* **PROVIDED ENTRIES**
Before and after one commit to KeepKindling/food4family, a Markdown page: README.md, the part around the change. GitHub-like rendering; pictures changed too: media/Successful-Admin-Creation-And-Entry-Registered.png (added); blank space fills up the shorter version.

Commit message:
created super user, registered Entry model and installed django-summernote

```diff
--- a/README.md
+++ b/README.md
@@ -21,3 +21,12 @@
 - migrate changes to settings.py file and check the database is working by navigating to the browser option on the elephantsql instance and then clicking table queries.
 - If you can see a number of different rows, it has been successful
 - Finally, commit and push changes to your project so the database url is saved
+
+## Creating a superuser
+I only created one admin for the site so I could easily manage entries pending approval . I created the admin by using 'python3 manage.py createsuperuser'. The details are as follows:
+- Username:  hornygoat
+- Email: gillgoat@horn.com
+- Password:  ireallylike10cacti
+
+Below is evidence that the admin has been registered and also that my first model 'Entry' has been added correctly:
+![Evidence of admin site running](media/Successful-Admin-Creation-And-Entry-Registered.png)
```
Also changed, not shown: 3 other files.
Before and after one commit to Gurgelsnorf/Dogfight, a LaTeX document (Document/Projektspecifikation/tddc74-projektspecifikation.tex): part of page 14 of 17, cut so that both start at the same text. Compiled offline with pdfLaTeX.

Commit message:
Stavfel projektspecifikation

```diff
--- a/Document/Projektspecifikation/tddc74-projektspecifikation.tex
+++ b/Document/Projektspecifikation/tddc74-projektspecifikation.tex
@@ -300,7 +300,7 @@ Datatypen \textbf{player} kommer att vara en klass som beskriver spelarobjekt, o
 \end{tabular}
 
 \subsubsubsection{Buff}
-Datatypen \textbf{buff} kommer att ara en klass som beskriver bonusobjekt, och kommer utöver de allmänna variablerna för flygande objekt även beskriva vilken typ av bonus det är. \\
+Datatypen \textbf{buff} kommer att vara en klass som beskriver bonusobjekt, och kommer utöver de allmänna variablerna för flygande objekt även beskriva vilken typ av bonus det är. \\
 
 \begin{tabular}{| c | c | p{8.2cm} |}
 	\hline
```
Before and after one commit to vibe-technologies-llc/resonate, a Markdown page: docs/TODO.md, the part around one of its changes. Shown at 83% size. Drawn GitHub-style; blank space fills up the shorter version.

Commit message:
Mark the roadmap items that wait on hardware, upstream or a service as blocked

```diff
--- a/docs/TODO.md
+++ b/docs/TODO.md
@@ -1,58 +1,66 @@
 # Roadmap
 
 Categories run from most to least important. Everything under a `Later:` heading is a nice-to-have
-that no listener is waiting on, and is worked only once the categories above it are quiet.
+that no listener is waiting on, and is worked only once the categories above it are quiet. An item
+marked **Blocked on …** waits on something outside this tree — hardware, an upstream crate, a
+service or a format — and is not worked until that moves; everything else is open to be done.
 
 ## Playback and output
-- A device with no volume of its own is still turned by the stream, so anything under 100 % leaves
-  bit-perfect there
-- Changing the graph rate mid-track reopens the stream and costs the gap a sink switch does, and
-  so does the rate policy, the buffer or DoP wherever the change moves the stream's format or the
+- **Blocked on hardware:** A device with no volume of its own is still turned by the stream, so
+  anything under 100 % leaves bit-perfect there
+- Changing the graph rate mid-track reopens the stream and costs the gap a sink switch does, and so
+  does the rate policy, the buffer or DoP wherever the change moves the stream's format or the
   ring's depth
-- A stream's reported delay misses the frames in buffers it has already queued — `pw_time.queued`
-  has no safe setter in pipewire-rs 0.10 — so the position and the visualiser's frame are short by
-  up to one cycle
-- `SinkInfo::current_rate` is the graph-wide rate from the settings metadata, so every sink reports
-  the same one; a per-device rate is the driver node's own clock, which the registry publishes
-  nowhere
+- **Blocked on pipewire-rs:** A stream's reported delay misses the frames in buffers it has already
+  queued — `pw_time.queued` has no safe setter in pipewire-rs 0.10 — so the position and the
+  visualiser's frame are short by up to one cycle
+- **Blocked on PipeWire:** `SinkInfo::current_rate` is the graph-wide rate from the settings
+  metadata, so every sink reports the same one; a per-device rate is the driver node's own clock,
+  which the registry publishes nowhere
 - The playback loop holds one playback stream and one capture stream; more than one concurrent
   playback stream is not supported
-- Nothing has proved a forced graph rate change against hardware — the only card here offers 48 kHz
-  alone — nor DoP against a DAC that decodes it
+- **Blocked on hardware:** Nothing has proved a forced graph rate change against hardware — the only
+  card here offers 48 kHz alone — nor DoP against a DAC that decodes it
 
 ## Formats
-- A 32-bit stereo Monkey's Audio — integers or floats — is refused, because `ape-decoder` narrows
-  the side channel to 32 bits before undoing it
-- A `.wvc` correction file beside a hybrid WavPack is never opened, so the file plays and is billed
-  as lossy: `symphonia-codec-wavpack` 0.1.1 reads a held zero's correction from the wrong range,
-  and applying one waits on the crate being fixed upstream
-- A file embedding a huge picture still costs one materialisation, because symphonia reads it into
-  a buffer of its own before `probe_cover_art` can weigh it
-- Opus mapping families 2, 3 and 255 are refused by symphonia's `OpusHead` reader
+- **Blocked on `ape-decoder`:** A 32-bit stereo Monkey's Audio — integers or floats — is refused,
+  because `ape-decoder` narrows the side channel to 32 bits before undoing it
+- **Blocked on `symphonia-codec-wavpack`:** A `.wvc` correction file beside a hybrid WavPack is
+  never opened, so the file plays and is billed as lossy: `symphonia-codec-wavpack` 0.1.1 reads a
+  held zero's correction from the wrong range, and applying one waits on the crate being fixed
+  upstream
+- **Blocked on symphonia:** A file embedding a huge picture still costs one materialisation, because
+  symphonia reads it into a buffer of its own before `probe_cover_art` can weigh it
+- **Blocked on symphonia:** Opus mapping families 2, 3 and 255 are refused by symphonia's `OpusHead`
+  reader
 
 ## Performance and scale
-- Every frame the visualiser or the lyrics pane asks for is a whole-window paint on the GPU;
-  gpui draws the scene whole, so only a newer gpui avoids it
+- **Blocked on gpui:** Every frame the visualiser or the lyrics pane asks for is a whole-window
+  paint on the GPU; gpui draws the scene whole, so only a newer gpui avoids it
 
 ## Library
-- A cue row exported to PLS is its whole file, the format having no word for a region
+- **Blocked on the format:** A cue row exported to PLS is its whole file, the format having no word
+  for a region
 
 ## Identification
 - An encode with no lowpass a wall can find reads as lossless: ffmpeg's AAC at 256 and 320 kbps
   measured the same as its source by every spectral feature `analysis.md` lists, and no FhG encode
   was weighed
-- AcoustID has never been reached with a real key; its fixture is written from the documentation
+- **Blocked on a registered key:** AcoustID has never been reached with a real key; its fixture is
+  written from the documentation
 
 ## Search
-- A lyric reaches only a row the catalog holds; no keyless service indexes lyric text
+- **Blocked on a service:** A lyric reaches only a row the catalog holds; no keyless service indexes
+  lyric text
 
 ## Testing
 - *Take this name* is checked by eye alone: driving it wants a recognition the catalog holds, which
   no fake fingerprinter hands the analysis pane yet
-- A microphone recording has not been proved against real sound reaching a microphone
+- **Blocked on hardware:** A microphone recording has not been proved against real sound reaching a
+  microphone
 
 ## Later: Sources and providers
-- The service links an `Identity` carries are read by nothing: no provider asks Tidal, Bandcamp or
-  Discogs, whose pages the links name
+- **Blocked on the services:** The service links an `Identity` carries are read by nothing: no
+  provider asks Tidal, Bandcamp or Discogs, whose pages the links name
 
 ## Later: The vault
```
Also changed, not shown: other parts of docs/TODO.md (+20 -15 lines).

* **REQUIRED WORK**
Copy out each line from the listing that contains the string "reads".

* **OUTPUT FOR THIS TASK**
-  as lossy: `symphonia-codec-wavpack` 0.1.1 reads a held zero's correction from the wrong range,
-- A file embedding a huge picture still costs one materialisation, because symphonia reads it into
+  never opened, so the file plays and is billed as lossy: `symphonia-codec-wavpack` 0.1.1 reads a
+  symphonia reads it into a buffer of its own before `probe_cover_art` can weigh it
 - An encode with no lowpass a wall can find reads as lossless: ffmpeg's AAC at 256 and 320 kbps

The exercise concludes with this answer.